Time to Renovate? How to Evaluate Your Church’s Property Needs

DCG Strategies Blog, Faith-Based, News & Events

Managing a church’s assets, including its parsonage and other real estate properties, is all about stewardship — making sure every dollar spent maximizes the work of the church.

Thinking strategically about how your real estate assets can further your community mission, both now and in the future, is an exercise every congregation should go through regularly, but especially before making a decision on a big renovation project.

“While each congregation’s circumstances are unique, the step-by-step property evaluation process for each one is very similar”, says Landis Graden, president, CEO and co-founder of DCG Strategies.

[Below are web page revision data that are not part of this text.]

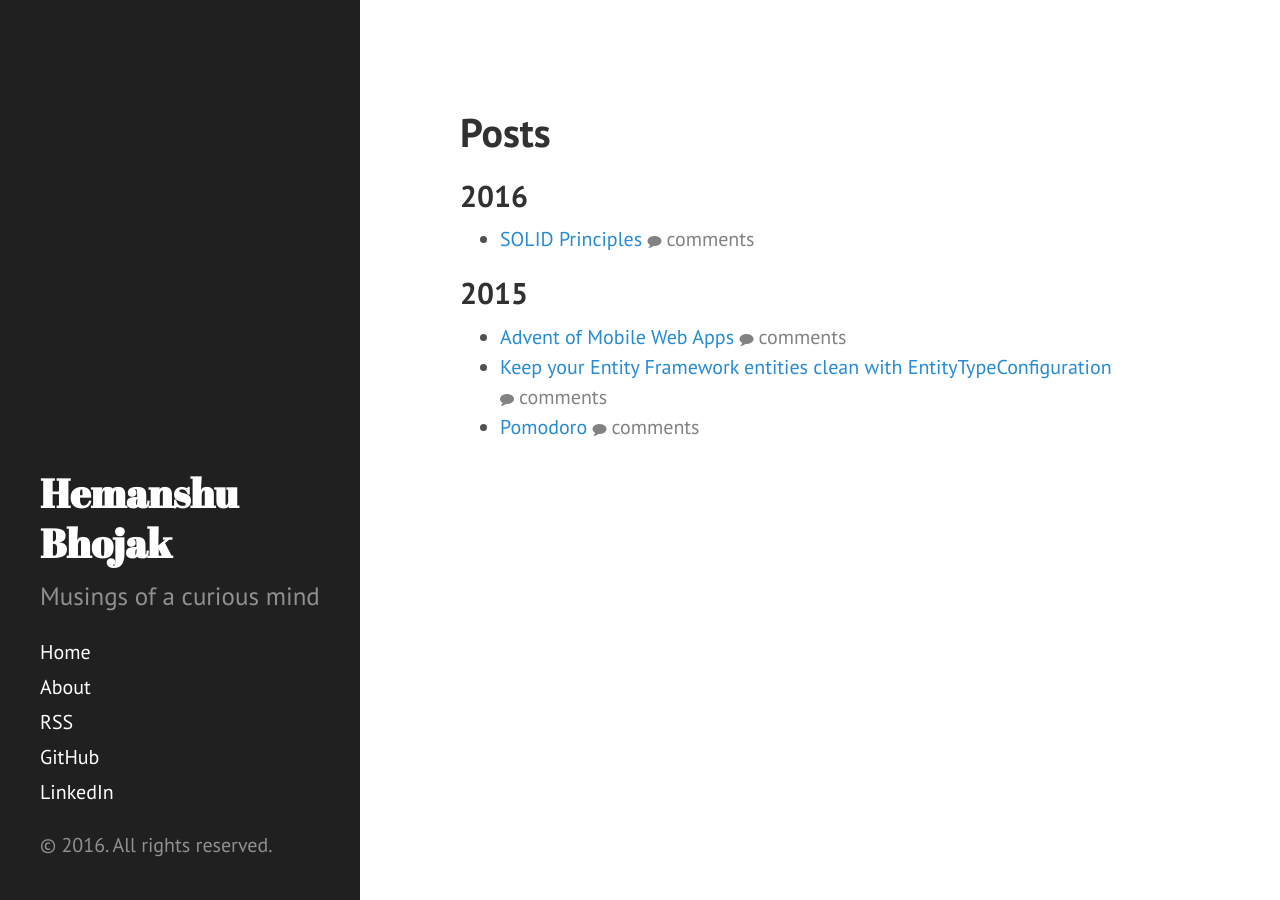
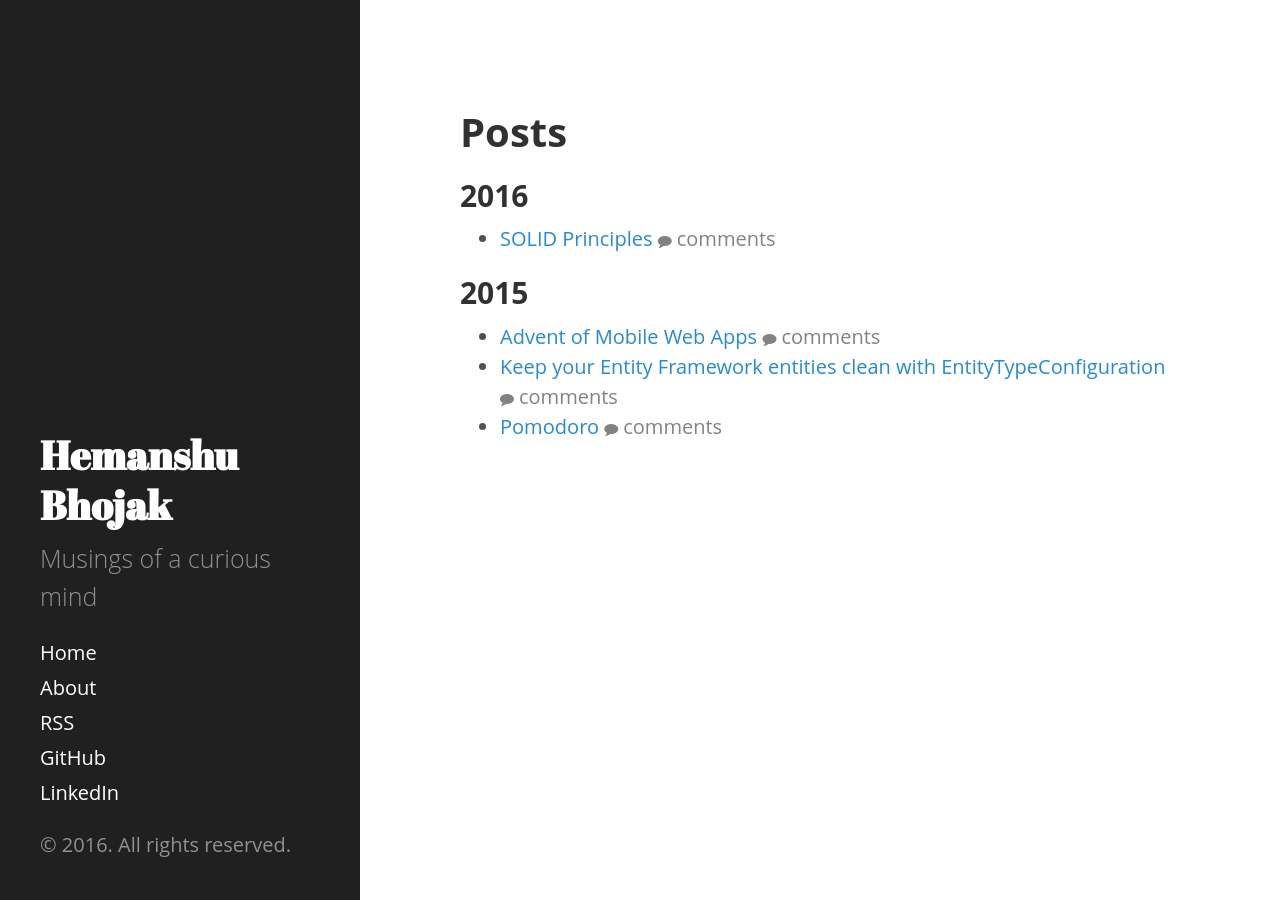
Before and after one commit to technoheman/hemanshubhojak.com, a Jekyll site: the page built from index.html, in a window 1280 px wide. Built offline with Jekyll 4.4.1, drawn with Linux system fonts in a browser that asks for light colours; comment, search, counter and statistics services are not loaded.

Commit message:
Update _hyde.scss

```diff
--- a/_sass/_hyde.scss
+++ b/_sass/_hyde.scss
@@ -32,7 +32,7 @@
  */
 
 html {
-  font-family: "PT Sans", Helvetica, Arial, sans-serif;
+  font-family: 'Open Sans', sans-serif;
 }
 @media (min-width: 48em) {
   html {
```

  1. Get an annual property inspection. “I’ve seen where a church has a parsonage, and they don’t know or understand that there are physical liabilities — the back patio is rotted or the foundation needs to be fixed,” Graden says. “They had people living in these properties that were unsafe, and they didn’t even know it was unsafe.” Annual property inspections can help churches stay on top of their regular property maintenance, budget for big-ticket repairs and prevent life-safety issues in which someone could get hurt because of property neglect.
  2. Rehab judiciously. It’s a waste to rehab a whole house if the bathroom still has 15 good years of life in it. A lot can be accomplished through spot repairs and minor upgrades.
  3. Hire a general contractor or project manager you can trust. Church leaders should be fishing for souls, not fishing for the phone number of the subcontractor who didn’t show up today. Managing a renovation or rehab project is a time-consuming job that takes experience to complete on-time and on-budget, with the proper permits and in compliance with all local ordinances. An experienced general contractor or project manager will also be able to say when a property is too far gone.
  4. Plan for the future. A good general contractor will be able to identify alternative uses for not just vacant properties but underused ones as well: a boarding home, community center, affordable rental housing or a technology incubator. “You want the planner and the general contractor to be the same person,” Graden says. “That person has to have the experience to understand the construction side and how the property can be used. Each informs the other.”

DCG Strategies is an experienced partner in leading churches through evaluating their property needs, forming a plan and acting on it.

The company has worked with Glad Tidings Community Development Corporation, the nonprofit community development arm of Glad Tidings Church of God in Christ in Hayward, California, for several years to help them better minister to the physical and mental health of their local residents.

“Their insight helped us to think about each one of the properties we acquired and what we would use it for immediately or what we could potentially use it for in the future,” says Doug Edmunds, acting president of the development corporation.

The development corporation was on a path toward making those strategic decisions on its own, Edmunds says, but DCG Strategies was able to accelerate their efforts dramatically.

“They really helped us think about the future,” he says. “You can oftentimes not think past what’s in front of you. DCG helped us to step back and look beyond where we were and think about how we can apply our resources to ensure we can serve the community and execute our mission moving forward.”

For more information about how to achieve unity and vision and make confident decisions about your ministry’s future, read The Five Things Every Church Leader Should Know About Real Estate.